▶ [The problem]
The entries below are to be reproduced exactly, with their pictures omitted.

=== Data extract ===

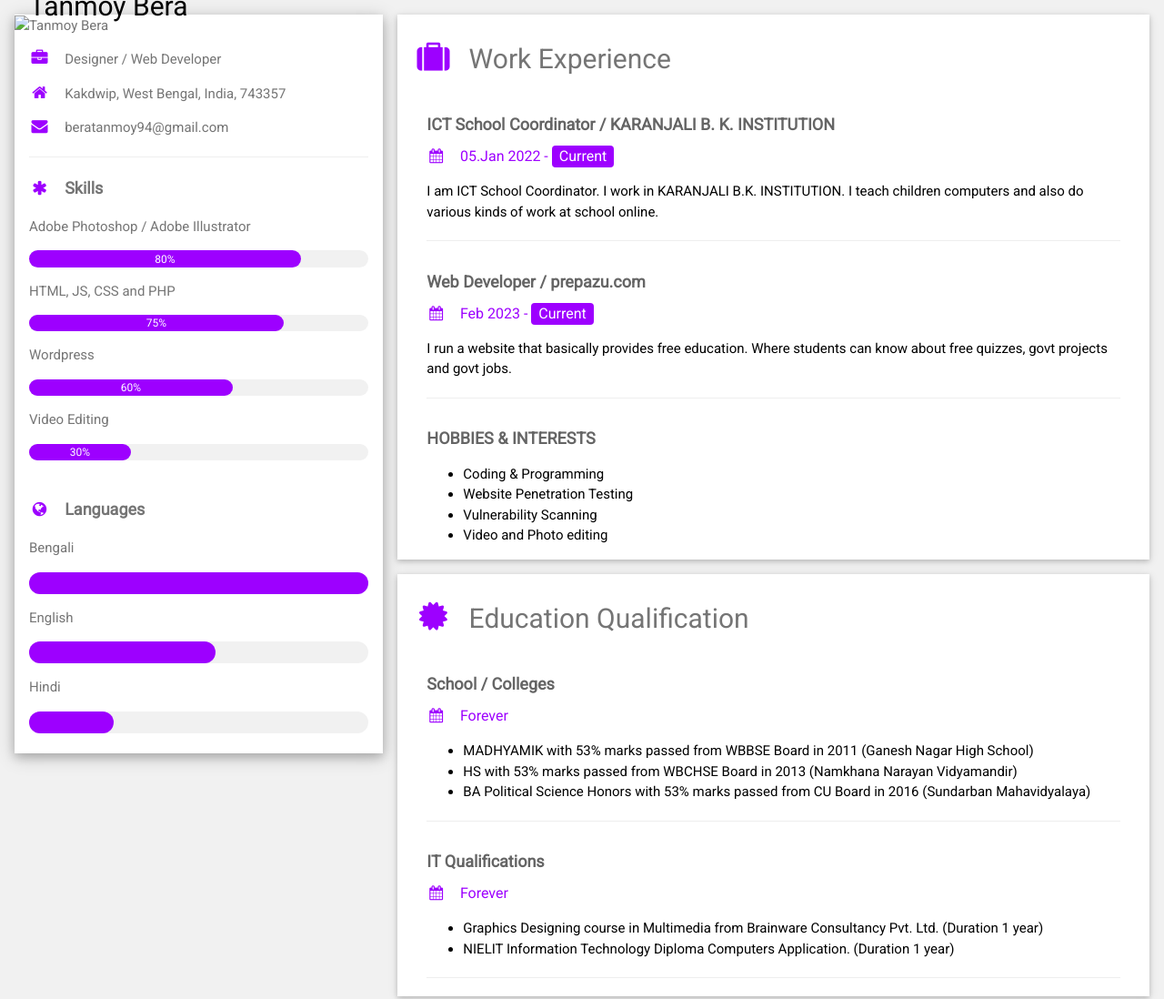
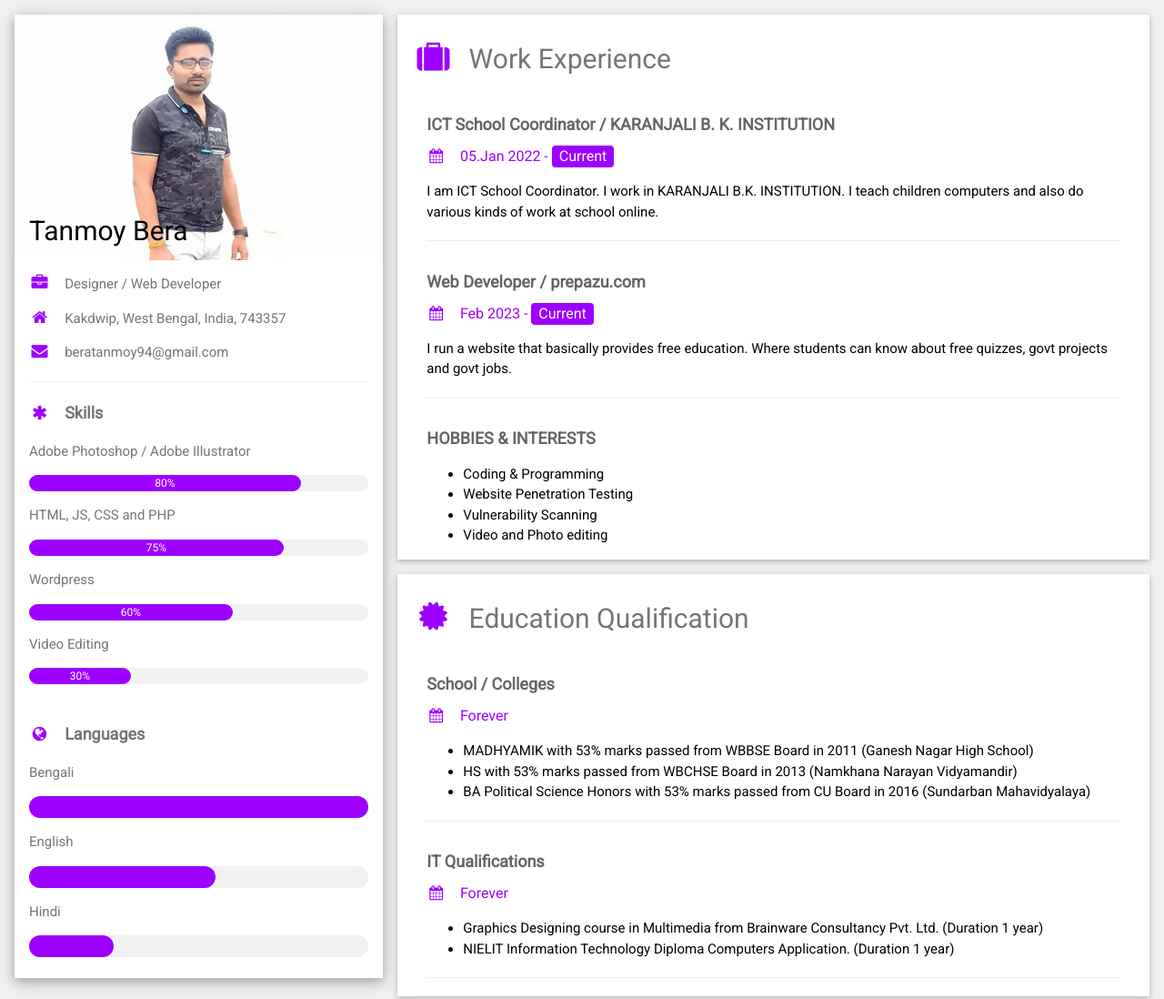
Before and after one commit to beratanmoy/TanmoyBeraResume, a plain HTML site: page index.html in a window 1280 px wide. Shown: the top 1098 px of the page at 91% size. Drawn offline with nearby package versions, Linux system fonts and the light colour scheme.

Commit message:
Update index.html

```diff
--- a/index.html
+++ b/index.html
@@ -31,7 +31,7 @@ html,body,h1,h2,h3,h4,h5,h6 {font-family: "Roboto", sans-serif}
 
       <div class="w3-white w3-text-grey w3-card-4">
         <div class="w3-display-container">
-          <img src="/img/TanmoyBeraDP.jpg" style="width:100%" alt="Tanmoy Bera">
+          <img src="TanmoyBeraDP.WEBP" style="width:100%" alt="Tanmoy Bera">
           <div class="w3-display-bottomleft w3-container w3-text-black">
             <h2>Tanmoy Bera</h2>
           </div>
```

===

▶ [Task answer]
Before and after one commit to beratanmoy/TanmoyBeraResume, a plain HTML site: page index.html in a window 1280 px wide. Shown: the top 1098 px of the page at 91% size. Drawn offline with nearby package versions, Linux system fonts and the light colour scheme.

Commit message:
Update index.html

```diff
--- a/index.html
+++ b/index.html
@@ -31,7 +31,7 @@ html,body,h1,h2,h3,h4,h5,h6 {font-family: "Roboto", sans-serif}
 
       <div class="w3-white w3-text-grey w3-card-4">
         <div class="w3-display-container">
-          <img src="/img/TanmoyBeraDP.jpg" style="width:100%" alt="Tanmoy Bera">
+          <img src="TanmoyBeraDP.WEBP" style="width:100%" alt="Tanmoy Bera">
           <div class="w3-display-bottomleft w3-container w3-text-black">
             <h2>Tanmoy Bera</h2>
           </div>
```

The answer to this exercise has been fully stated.